According to the Department of Justice, rating agency Standard & Poor’s Financial Services, LLC (“S&P) and its parent company McGraw Hill Financial, Inc. have agreed to settle multiple lawsuits brought by the federal government, 19 states, and the District of Columbia concerning ratings S&P gave to certain mortgage securities just before the 2008 financial meltdown. The press release issued by the Justice Department said the ratings at issue were given to residential mortgage-backed securities (“RMBS”) and collateralized debt obligations (“CDOs”) during the period 2004 to 2007. RMBS are created when a bank or other financial institution pools together mortgage loans. CDOs pool together cash flow-generating assets and repackages this asset pool into discrete tranches that can be sold to investors.
The lawsuit filed by the Justice Department in 2013 alleged that S&P had engaged in a scheme to defraud investors by knowingly inflating the credit ratings it gave to RMBS and CDOs which resulted in substantial losses to investors and ultimately contributed to the worst financial crisis since the Great Depression . The government claimed that S&P’s rating decisions were based, in part, on its business concerns, rather than independent and objective as they were required to be. Reportedly, lawsuits filed by Arizona, Arkansas, California, Connecticut, Colorado, Delaware, Idaho, Illinois, Indiana, Iowa, Maine, Mississippi, Missouri, New Jersey, North Carolina, Pennsylvania, South Carolina, Tennessee, Washington, and the District of Columbia contained similar allegations.
As a part of the settlement, S&P agreed to a statement of facts that contained an admission by S&P that its ratings for CDOs were partially made based on the effect they would have on S&P’s business relationship with issuers. It also admitted that, despite knowledge within the S&P organization in 2007 that many loans in RMBS transactions it was rating were delinquent and losses were probable, it continued to issue and confirm positive ratings.
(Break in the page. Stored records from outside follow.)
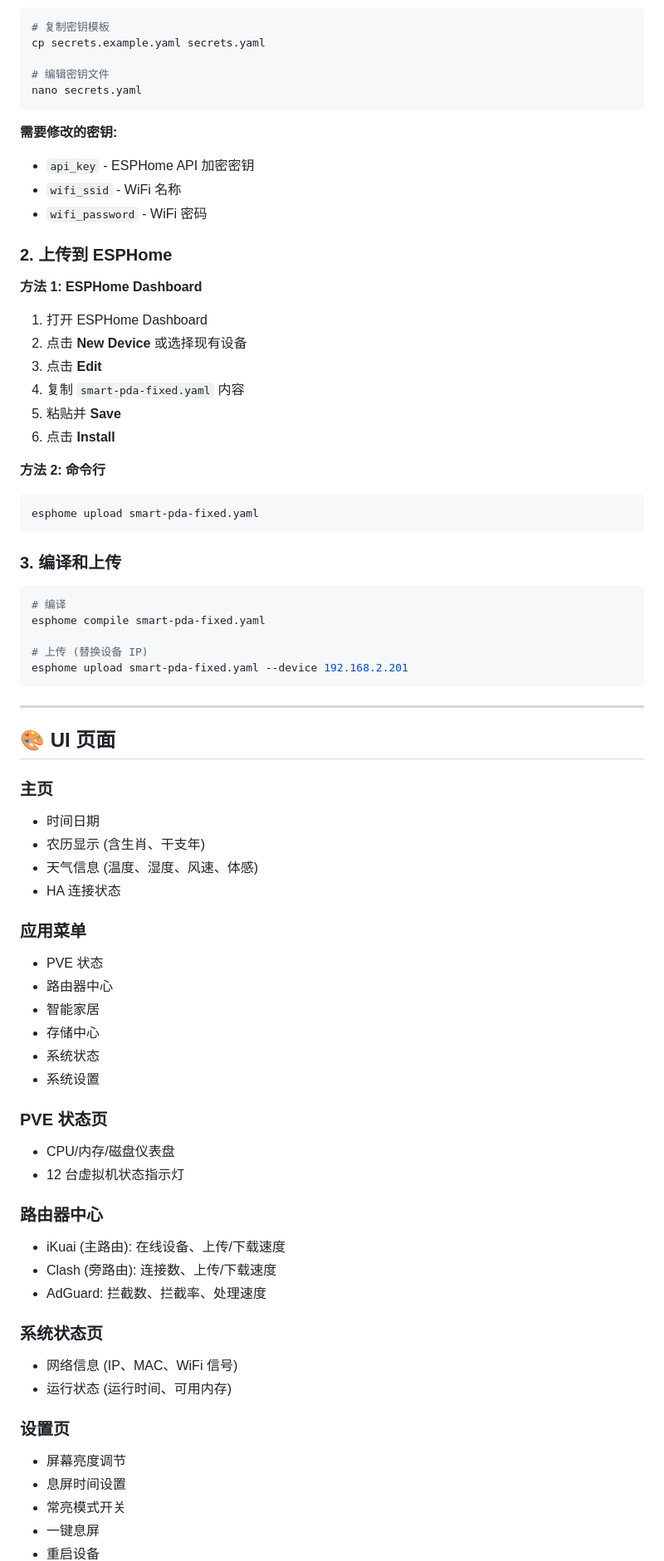
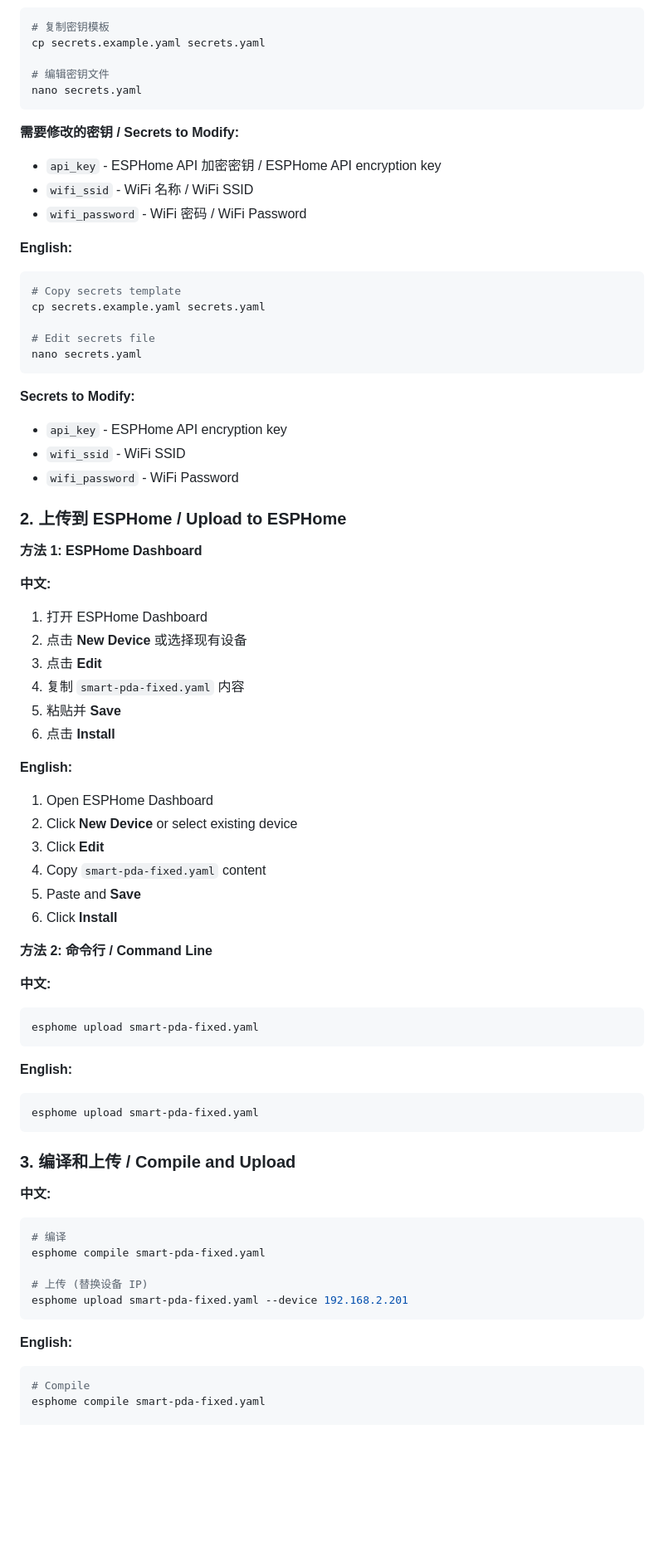
Before and after one commit to Jane84894/esp-smart-screen, a Markdown page: README.md, the part around one of its changes. Shown at 83% size. Drawn GitHub-style; blank space fills up the shorter version.

````diff
--- a/README.md
+++ b/README.md
@@ -182,14 +232,30 @@ cp secrets.example.yaml secrets.yaml
 nano secrets.yaml
 ```
 
-**需要修改的密钥:**
-- `api_key` - ESPHome API 加密密钥
-- `wifi_ssid` - WiFi 名称
-- `wifi_password` - WiFi 密码
+**需要修改的密钥 / Secrets to Modify:**
+- `api_key` - ESPHome API 加密密钥 / ESPHome API encryption key
+- `wifi_ssid` - WiFi 名称 / WiFi SSID
+- `wifi_password` - WiFi 密码 / WiFi Password
 
-### 2. 上传到 ESPHome
+**English:**
+```bash
+# Copy secrets template
+cp secrets.example.yaml secrets.yaml
+
+# Edit secrets file
+nano secrets.yaml
+```
+
+**Secrets to Modify:**
+- `api_key` - ESPHome API encryption key
+- `wifi_ssid` - WiFi SSID
+- `wifi_password` - WiFi Password
+
+### 2. 上传到 ESPHome / Upload to ESPHome
 
 **方法 1: ESPHome Dashboard**
+
+**中文:**
 1. 打开 ESPHome Dashboard
 2. 点击 **New Device** 或选择现有设备
 3. 点击 **Edit**
@@ -197,13 +263,29 @@ nano secrets.yaml
 5. 粘贴并 **Save**
 6. 点击 **Install**
 
-**方法 2: 命令行**
+**English:**
+1. Open ESPHome Dashboard
+2. Click **New Device** or select existing device
+3. Click **Edit**
+4. Copy `smart-pda-fixed.yaml` content
+5. Paste and **Save**
+6. Click **Install**
+
+**方法 2: 命令行 / Command Line**
+
+**中文:**
 ```bash
 esphome upload smart-pda-fixed.yaml
 ```
 
-### 3. 编译和上传
+**English:**
+```bash
+esphome upload smart-pda-fixed.yaml
+```
 
+### 3. 编译和上传 / Compile and Upload
+
+**中文:**
 ```bash
 # 编译
 esphome compile smart-pda-fixed.yaml
@@ -212,41 +294,8 @@ esphome compile smart-pda-fixed.yaml
 esphome upload smart-pda-fixed.yaml --device 192.168.2.201
 ```
 
----
+**English:**
+```bash
+# Compile
+esphome compile smart-pda-fixed.yaml
 
-## 🎨 UI 页面
-
-### 主页
-- 时间日期
-- 农历显示 (含生肖、干支年)
-- 天气信息 (温度、湿度、风速、体感)
-- HA 连接状态
-
-### 应用菜单
-- PVE 状态
-- 路由器中心
-- 智能家居
-- 存储中心
-- 系统状态
-- 系统设置
-
-### PVE 状态页
-- CPU/内存/磁盘仪表盘
-- 12 台虚拟机状态指示灯
-
-### 路由器中心
-- iKuai (主路由): 在线设备、上传/下载速度
-- Clash (旁路由): 连接数、上传/下载速度
-- AdGuard: 拦截数、拦截率、处理速度
-
-### 系统状态页
-- 网络信息 (IP、MAC、WiFi 信号)
-- 运行状态 (运行时间、可用内存)
-
-### 设置页
-- 屏幕亮度调节
-- 息屏时间设置
-- 常亮模式开关
-- 一键息屏
-- 重启设备
-
````
Also changed, not shown: other parts of README.md (+240 -112 lines).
S&P agreed to pay $1.375 billion to settle the allegations by the federal government, 19 states, and the District of Columbia. Of that, $687.5 million will be paid to the federal government as a penalty. The remaining $687.5 million will be shared by the 19 states and the District of Columbia in an allocation agreed to by the states. It is the largest penalty of its type ever paid by a ratings agency.